On our previous list, we used the label “Fruita” to include all of the Grand Valley, but that’s quite honestly a misnomer, as there are plenty of top-notch trails located in Grand Junction, Palisade, Loma, and in the middle of friggin’ nowhere (Rabbit Valley, anyone?) that all comprise this destination.

While this region has long been ranked as a top-level destination, the folks in the Grand Valley continue to build trails and improve the mountain bike offerings, and as tourism has increased, so has the infrastructure like restaurants and micro-breweries to support it.

The closest ski resort to the Grand Valley is Powderhorn, located up on the Grand Mesa. While Powderhorn doesn’t nearly have the quality of natural snow or terrain that most other Colorado resorts offer, they’ve just opened two brand-new downhill mountain biking trails, to capitalize on the region’s ever-increasing mountain bike tourism… and they plan to build even more!

Must-ride trails include Kokopelli-Area Trails, the Lunch Loops, and 18 Road Trails.

Bend, Oregon

Mount Bachelor Bike Park. Photo: Aran Eversman
Mount Bachelor Bike Park. Photo: Aran Eversman

While some riders can’t stand Bend‘s classic “moon dust” conditions, ongoing trail expansion can’t be denied, and Bend is now, without a doubt, one of the top destinations in the nation.

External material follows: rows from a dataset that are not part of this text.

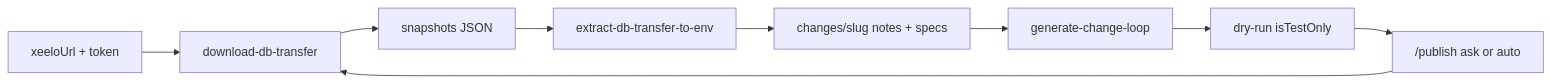
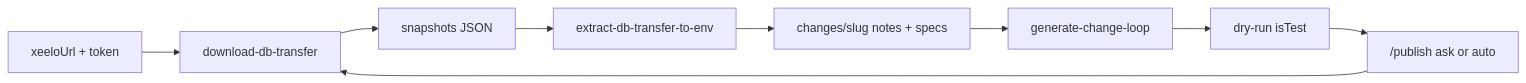
Before and after one commit to IntelStudios/xeelo-skills: the diagram in AGENT.md, drawn with Mermaid. The commit also changed other lines of this file and 16 other files, not shown here.

First line of the commit message:
Upload Object Transfer as JSON in one GraphQL mutation.

````diff
--- a/AGENT.md
+++ b/AGENT.md
@@ -40,11 +40,11 @@
 ```mermaid
 flowchart LR
   Creds["xeeloUrl + token"] --> DL[download-db-transfer]
   DL --> Snap[snapshots JSON]
   Snap --> Env[extract-db-transfer-to-env]
   Env --> Loop[changes/slug notes + specs]
   Loop --> OT[generate-change-loop]
-  OT --> Test["dry-run isTestOnly"]
+  OT --> Test["dry-run isTest"]
   Test --> Pub["/publish ask or auto"]
   Pub --> DL
 ```
````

More singletrack keeps getting added to Bend’s hundreds of miles of trails (which are almost all accessible from right in town… depending on your fitness level), and mountain bike infrastructure like an in-town dirt jump and skills park, expert guiding from Cog Wild, and tons of bike shops are all critical critical to Bend’s success. Also helping put Bend over the top is the inaugural opening of the Mount Bachelor downhill mountain bike park just a couple of years ago, already boasting a wide array of trails.

If you like to drink beer after a ride, as most mountain bikers are wont to do, there’s no better place than Bend: this town of 100,000 is currently home to 22 micro breweries, and there are an additional 7 in the communities that surround Bend.

Must-ride trails include Phil’s Area, Tiddlywinks, and North Fork.

Sun Valley, Idaho

Photo: Ray J. Gadd – Visit Sun Valley
Photo: Ray J. Gadd – Visit Sun Valley

While some of the trail access losses near Sun Valley, Idaho have been well-publicized, the riding closer to the towns of Sun Valley and Ketchum continues to get better and better. According to Ray Gadd of Visit Sun Valley, “Sun Valley offers in excess of 400 miles singletrack within area and upwards of 700 miles if you factor in the surrounding reaches.” While that’s a ton of mileage, development continues in the area, both for classic trail riding and downhilling at the resort.

Mountain bikers can take advantage of the well-developed infrastructure thanks to Sun Valley’s storied history as a downhill skiing destination, with tons of restaurants, bike shops, and at least three breweries.

Must-ride trails include Greenhorn Gulch/Imperial Gulch, Adam’s Gulch Loop, and Fox Creek to Chocolate Gulch.